▶ AIM OF THE TASK:
Set down again each entry exactly as it reads, pictures excluded.

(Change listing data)

=== Begin Enclosure ===

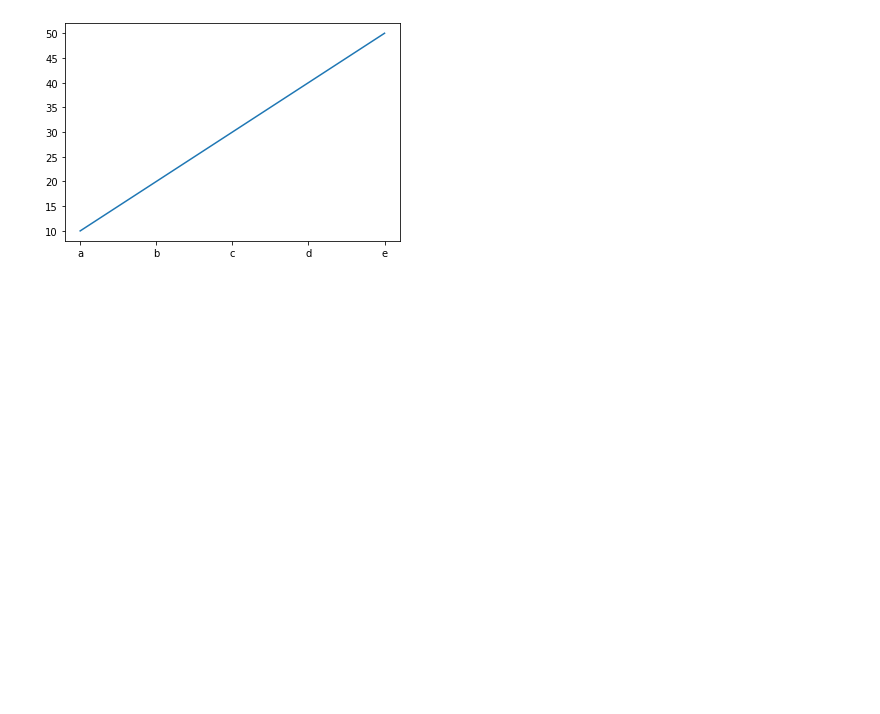
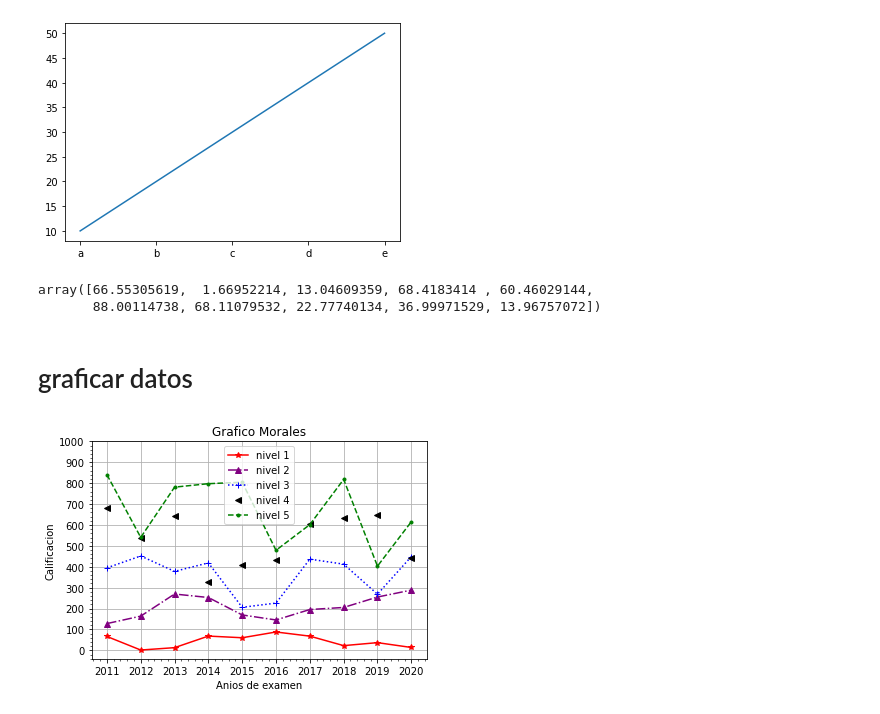
Before and after one commit to saga1555/estudio, a Jupyter notebook: prueba.ipynb, the cells around one changed output. Cells and saved outputs as stored; diff of their text form; code cells hidden in the pictures; blank space fills up the shorter version.

```diff
--- a/prueba.ipynb
+++ b/prueba.ipynb
@@ -13,3 +12,37 @@ plt.show()
 #plt.show()
 # %% [output]
 [figure]
+# %%
+import numpy as np
+
+años = ["2011", "2012", "2013", "2014", "2015",
+        "2016", "2017", "2018", "2019", "2020"]
+
+nivel1 = np.random.rand(10)*100
+nivel2 = np.random.rand(10)*200 + 100
+nivel3 = np.random.rand(10)*300 + 200
+nivel4 = np.random.rand(10)*400 + 300
+nivel5 = np.random.rand(10)*500 + 400
+# %%
+nivel1
+# %% [output]
+array([66.55305619,  1.66952214, 13.04609359, 68.4183414 , 60.46029144,
+       88.00114738, 68.11079532, 22.77740134, 36.99971529, 13.96757072])
+# %% [markdown]
+# graficar datos
+# %%
+plt.plot(años, nivel1,label="nivel 1",color="red",marker="*",linestyle="-")
+plt.plot(años, nivel2,label="nivel 2",color="purple",marker="^",linestyle="-.")
+plt.plot(años, nivel3,label="nivel 3" ,color="blue",marker="+",linestyle=":")
+plt.plot(años, nivel4,label="nivel 4",color="black",marker="<",linestyle=" ")
+plt.plot(años, nivel5,label="nivel 5",color="green",marker=".",linestyle="--")
+plt.legend()
+plt.title("Grafico Morales")
+plt.xlabel("Anios de examen")
+plt.ylabel("Calificacion")
+plt.yticks(np.arange(0,1001,100))
+plt.minorticks_on()
+plt.grid()
+plt.show()
+# %% [output]
+[figure, added]
```
Also changed, not shown: parts of 13 cells of this notebook.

=== End Enclosure ===

▶ EXERCISE SOLUTION:
Before and after one commit to saga1555/estudio, a Jupyter notebook: prueba.ipynb, the cells around one changed output. Cells and saved outputs as stored; diff of their text form; code cells hidden in the pictures; blank space fills up the shorter version.

```diff
--- a/prueba.ipynb
+++ b/prueba.ipynb
@@ -13,3 +12,37 @@ plt.show()
 #plt.show()
 # %% [output]
 [figure]
+# %%
+import numpy as np
+
+años = ["2011", "2012", "2013", "2014", "2015",
+        "2016", "2017", "2018", "2019", "2020"]
+
+nivel1 = np.random.rand(10)*100
+nivel2 = np.random.rand(10)*200 + 100
+nivel3 = np.random.rand(10)*300 + 200
+nivel4 = np.random.rand(10)*400 + 300
+nivel5 = np.random.rand(10)*500 + 400
+# %%
+nivel1
+# %% [output]
+array([66.55305619,  1.66952214, 13.04609359, 68.4183414 , 60.46029144,
+       88.00114738, 68.11079532, 22.77740134, 36.99971529, 13.96757072])
+# %% [markdown]
+# graficar datos
+# %%
+plt.plot(años, nivel1,label="nivel 1",color="red",marker="*",linestyle="-")
+plt.plot(años, nivel2,label="nivel 2",color="purple",marker="^",linestyle="-.")
+plt.plot(años, nivel3,label="nivel 3" ,color="blue",marker="+",linestyle=":")
+plt.plot(años, nivel4,label="nivel 4",color="black",marker="<",linestyle=" ")
+plt.plot(años, nivel5,label="nivel 5",color="green",marker=".",linestyle="--")
+plt.legend()
+plt.title("Grafico Morales")
+plt.xlabel("Anios de examen")
+plt.ylabel("Calificacion")
+plt.yticks(np.arange(0,1001,100))
+plt.minorticks_on()
+plt.grid()
+plt.show()
+# %% [output]
+[figure, added]
```
Also changed, not shown: parts of 13 cells of this notebook.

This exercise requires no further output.